**Input for this task:**
:::

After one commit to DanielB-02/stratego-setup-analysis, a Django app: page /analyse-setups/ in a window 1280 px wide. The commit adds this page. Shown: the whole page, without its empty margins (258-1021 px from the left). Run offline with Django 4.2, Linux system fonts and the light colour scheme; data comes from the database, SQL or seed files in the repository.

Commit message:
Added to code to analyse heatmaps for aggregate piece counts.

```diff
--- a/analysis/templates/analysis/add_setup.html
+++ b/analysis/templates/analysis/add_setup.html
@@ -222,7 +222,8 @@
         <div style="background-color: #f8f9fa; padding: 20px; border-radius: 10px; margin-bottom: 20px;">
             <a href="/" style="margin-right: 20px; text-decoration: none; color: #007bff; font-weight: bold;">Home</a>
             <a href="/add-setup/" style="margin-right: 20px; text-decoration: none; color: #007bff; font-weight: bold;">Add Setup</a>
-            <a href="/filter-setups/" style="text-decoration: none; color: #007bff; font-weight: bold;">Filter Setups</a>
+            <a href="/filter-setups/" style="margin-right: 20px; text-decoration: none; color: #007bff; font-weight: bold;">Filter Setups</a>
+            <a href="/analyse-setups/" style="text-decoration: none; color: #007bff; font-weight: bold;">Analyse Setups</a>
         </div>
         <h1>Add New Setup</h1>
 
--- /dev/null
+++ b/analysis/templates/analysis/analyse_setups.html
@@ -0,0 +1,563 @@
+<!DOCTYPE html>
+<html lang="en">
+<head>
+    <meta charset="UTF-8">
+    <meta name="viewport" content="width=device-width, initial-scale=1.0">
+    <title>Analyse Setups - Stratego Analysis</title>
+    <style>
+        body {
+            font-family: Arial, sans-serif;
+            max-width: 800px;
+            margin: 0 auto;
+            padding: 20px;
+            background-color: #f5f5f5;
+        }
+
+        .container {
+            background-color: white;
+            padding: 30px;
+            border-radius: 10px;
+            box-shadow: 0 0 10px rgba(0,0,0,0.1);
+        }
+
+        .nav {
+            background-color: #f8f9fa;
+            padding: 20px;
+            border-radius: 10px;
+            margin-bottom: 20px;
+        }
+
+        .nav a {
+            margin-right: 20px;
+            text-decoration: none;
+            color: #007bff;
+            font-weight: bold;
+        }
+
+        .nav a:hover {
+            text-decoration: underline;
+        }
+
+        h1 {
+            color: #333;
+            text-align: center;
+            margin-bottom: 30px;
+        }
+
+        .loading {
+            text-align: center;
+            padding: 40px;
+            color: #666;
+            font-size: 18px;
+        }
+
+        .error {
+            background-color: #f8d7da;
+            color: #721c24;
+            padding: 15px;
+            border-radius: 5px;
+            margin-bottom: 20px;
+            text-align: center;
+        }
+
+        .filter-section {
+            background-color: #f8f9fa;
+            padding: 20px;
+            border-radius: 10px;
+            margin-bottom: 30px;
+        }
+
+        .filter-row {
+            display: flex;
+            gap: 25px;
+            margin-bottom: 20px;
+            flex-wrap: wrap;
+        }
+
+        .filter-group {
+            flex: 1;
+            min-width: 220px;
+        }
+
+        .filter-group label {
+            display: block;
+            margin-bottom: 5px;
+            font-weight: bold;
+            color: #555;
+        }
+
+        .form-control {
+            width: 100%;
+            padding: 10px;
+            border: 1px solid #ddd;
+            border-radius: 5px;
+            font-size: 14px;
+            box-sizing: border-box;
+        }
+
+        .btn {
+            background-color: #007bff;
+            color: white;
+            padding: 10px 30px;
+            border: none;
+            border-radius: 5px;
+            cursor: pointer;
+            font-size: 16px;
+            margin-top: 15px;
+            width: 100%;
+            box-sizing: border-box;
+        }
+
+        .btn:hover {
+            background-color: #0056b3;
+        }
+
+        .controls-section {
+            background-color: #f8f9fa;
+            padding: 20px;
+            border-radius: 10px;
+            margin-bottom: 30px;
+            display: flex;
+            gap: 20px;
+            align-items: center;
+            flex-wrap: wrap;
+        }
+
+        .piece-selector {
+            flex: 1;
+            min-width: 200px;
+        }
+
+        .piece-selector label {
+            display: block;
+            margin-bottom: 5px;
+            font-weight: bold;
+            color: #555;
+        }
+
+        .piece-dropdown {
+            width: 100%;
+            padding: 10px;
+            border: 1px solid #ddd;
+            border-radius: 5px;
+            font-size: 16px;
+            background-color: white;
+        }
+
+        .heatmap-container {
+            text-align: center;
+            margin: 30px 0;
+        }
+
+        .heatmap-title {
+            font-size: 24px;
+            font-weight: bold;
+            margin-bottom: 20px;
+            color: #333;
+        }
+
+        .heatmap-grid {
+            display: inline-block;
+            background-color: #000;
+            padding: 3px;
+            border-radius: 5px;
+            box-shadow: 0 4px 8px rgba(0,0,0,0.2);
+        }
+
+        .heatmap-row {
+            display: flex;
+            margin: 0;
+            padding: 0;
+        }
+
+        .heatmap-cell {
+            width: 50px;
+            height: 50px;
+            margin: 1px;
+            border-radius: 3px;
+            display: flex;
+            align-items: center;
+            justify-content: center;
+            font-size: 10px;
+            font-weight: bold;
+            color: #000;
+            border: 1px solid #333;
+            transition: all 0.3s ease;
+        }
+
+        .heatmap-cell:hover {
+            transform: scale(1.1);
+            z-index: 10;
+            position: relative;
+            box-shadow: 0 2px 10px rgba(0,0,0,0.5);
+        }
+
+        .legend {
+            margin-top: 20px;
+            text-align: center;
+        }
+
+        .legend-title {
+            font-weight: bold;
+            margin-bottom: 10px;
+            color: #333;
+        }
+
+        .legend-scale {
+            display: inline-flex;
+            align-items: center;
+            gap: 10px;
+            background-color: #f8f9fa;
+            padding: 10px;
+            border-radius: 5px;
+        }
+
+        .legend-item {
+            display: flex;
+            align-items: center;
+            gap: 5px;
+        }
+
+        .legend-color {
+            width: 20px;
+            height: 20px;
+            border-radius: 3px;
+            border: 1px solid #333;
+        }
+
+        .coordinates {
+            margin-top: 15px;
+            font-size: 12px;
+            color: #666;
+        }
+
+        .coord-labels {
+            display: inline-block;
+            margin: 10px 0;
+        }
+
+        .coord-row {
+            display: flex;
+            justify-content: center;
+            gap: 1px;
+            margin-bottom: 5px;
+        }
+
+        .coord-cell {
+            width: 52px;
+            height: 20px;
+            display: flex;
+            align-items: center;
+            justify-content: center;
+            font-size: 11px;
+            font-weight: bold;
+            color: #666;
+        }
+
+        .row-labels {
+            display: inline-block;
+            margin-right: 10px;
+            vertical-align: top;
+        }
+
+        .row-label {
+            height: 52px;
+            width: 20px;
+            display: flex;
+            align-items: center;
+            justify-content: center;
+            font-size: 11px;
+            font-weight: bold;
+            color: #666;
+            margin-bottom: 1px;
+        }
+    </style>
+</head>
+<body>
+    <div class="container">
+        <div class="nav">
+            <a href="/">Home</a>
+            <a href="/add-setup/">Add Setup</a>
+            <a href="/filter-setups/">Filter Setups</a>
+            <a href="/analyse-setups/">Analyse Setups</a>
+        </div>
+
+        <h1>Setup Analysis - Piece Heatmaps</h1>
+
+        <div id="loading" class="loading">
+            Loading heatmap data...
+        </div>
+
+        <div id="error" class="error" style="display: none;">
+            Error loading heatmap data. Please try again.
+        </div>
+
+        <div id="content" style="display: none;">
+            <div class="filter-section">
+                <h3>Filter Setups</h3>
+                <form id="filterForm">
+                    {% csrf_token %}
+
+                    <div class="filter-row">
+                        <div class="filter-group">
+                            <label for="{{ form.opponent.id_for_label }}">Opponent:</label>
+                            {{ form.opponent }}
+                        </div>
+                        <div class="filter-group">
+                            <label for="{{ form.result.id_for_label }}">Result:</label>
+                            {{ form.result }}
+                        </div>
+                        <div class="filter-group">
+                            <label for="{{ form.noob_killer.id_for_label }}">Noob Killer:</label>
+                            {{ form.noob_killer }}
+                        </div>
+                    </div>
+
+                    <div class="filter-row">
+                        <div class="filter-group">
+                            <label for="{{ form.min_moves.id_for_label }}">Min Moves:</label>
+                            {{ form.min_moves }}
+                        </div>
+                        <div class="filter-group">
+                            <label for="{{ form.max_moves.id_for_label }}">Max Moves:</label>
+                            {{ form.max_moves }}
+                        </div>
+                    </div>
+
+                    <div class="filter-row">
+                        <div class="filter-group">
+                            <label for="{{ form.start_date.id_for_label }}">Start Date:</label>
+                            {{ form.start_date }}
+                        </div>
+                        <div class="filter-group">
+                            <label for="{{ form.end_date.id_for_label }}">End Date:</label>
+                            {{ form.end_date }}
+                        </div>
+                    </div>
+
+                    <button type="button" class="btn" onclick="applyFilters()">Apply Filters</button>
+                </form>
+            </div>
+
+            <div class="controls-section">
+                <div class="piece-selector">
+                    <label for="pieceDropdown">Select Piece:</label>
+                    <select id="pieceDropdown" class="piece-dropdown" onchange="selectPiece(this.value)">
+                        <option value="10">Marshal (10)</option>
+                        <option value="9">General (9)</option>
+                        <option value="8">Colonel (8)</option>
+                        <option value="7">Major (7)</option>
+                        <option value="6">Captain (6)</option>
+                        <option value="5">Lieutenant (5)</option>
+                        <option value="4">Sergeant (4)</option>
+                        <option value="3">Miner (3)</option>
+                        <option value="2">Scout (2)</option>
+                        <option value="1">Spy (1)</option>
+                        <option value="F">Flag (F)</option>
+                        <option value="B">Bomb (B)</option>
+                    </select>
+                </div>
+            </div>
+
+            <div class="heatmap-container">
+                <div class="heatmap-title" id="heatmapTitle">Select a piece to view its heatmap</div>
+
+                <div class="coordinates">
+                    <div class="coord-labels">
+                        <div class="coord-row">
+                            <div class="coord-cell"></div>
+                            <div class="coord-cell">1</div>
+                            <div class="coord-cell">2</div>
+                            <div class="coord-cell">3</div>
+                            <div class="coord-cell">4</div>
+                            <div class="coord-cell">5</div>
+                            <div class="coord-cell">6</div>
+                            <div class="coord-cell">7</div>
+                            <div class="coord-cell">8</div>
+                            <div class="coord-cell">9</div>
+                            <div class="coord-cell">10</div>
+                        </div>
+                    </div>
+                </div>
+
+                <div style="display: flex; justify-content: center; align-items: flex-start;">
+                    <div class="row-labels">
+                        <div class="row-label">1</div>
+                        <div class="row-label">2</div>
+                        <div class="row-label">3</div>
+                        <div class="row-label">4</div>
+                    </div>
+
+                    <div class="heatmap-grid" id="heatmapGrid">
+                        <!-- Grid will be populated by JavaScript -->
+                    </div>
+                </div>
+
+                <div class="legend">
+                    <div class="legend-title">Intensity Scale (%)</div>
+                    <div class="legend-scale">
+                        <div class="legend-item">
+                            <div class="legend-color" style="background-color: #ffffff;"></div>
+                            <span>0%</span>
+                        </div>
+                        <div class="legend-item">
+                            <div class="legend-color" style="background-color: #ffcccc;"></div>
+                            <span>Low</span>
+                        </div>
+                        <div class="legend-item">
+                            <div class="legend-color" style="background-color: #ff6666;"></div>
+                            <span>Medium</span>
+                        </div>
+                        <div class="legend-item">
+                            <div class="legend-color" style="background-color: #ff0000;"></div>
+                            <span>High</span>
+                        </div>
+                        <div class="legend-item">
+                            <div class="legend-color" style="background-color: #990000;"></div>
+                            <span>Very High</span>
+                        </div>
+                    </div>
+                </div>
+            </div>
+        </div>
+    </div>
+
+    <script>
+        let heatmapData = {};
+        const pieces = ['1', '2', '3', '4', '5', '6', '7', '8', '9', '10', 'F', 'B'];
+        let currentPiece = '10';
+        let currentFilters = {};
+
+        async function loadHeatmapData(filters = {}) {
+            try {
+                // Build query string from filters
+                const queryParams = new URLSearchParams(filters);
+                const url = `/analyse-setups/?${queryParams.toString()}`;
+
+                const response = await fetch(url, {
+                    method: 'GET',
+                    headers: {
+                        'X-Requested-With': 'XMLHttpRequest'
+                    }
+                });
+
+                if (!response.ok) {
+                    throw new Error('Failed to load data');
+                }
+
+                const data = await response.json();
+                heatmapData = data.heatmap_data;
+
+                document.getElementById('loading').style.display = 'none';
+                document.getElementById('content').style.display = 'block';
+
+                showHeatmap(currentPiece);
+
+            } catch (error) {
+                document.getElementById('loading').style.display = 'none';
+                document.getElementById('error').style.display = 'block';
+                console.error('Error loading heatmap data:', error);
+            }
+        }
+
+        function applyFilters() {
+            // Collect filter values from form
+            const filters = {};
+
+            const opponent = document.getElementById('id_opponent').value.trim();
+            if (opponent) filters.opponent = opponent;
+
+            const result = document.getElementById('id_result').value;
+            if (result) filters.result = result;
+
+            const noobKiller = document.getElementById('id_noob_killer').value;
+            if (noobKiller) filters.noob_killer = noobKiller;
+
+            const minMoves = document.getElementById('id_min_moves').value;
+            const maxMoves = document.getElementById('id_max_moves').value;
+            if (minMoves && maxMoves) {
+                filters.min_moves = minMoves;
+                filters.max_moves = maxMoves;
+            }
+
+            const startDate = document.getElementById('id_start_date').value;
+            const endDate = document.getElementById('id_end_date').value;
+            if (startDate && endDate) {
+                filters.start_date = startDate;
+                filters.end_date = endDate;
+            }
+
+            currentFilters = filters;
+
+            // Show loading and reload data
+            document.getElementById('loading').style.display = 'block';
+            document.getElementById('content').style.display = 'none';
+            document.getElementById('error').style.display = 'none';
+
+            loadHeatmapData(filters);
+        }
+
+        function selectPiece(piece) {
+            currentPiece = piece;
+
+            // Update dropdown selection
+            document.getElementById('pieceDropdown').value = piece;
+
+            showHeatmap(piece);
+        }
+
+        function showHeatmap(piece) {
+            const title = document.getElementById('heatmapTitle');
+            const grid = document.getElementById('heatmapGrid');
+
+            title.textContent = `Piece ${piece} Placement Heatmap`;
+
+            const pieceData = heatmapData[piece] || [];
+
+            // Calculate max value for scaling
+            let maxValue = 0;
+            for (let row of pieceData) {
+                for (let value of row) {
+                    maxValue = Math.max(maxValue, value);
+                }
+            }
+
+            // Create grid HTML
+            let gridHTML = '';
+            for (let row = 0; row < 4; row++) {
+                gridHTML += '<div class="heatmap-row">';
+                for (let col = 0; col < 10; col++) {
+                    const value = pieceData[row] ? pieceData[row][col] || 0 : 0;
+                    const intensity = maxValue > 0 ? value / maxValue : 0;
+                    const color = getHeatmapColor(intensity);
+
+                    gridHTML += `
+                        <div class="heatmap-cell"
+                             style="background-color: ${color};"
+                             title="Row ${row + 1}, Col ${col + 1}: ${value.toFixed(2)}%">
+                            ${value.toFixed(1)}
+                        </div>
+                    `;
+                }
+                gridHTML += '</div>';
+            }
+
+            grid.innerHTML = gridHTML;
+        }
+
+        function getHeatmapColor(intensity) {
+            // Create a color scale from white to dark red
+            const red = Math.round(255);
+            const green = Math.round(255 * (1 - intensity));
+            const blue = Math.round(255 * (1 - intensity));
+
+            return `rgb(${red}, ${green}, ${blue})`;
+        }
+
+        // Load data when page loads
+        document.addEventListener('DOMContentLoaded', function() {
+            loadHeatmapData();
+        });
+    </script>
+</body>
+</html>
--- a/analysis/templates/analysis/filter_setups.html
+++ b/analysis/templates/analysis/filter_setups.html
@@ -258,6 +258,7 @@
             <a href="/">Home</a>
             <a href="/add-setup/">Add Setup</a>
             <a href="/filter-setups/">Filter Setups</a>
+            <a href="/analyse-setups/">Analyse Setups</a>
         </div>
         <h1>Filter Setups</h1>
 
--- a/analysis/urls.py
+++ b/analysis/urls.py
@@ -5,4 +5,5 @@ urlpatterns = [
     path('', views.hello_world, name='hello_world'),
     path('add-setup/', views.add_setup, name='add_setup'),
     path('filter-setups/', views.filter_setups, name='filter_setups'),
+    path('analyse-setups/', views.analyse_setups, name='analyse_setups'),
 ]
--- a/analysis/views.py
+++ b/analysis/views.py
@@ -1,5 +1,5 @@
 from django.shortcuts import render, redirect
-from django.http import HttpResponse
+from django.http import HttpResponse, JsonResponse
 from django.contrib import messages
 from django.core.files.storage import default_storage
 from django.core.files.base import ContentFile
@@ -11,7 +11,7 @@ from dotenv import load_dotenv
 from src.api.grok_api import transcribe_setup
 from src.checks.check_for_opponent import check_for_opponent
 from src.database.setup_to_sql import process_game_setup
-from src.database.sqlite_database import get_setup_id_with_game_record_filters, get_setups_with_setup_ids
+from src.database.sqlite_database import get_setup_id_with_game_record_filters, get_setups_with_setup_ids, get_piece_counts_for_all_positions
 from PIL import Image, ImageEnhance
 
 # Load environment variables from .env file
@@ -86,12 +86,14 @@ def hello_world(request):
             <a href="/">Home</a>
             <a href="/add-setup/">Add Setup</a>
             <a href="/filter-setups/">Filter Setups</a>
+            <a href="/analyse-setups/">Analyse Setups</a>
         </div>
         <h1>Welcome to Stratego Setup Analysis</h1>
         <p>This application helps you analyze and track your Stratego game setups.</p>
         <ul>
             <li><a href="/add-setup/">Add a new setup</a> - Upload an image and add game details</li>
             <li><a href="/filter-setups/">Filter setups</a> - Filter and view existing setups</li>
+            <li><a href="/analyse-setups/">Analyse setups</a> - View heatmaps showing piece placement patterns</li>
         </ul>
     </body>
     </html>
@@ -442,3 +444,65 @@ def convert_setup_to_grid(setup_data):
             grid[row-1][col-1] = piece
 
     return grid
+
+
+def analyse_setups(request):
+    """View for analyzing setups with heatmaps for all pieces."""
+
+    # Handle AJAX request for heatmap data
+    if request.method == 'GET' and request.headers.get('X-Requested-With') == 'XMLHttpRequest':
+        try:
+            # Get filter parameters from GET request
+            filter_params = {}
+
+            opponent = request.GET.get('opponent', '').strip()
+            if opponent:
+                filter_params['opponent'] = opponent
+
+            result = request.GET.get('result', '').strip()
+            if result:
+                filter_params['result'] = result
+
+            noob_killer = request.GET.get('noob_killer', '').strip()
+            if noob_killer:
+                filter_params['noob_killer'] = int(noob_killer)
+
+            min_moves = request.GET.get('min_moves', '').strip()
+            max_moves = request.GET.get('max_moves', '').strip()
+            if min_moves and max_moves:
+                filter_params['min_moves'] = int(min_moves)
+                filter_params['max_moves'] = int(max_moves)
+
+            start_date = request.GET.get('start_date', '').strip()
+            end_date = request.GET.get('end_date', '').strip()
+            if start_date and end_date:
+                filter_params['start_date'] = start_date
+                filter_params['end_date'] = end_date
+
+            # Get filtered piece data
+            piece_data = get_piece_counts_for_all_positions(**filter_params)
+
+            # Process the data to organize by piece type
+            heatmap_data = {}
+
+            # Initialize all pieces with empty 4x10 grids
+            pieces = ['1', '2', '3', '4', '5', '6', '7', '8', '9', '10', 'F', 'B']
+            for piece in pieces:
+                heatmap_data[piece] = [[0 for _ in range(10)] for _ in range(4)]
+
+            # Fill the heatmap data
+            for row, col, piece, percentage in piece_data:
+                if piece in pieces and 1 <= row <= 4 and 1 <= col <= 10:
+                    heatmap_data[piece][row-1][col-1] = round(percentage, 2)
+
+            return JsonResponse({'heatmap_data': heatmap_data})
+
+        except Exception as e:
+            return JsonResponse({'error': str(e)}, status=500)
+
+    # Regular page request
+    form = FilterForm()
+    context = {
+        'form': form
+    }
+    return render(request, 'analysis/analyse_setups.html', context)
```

:::

**What this task involves:** Scanning the material above, work out how many lines contain the word "pieceData" and reply with the number only.

**Solution to this exercise:** 3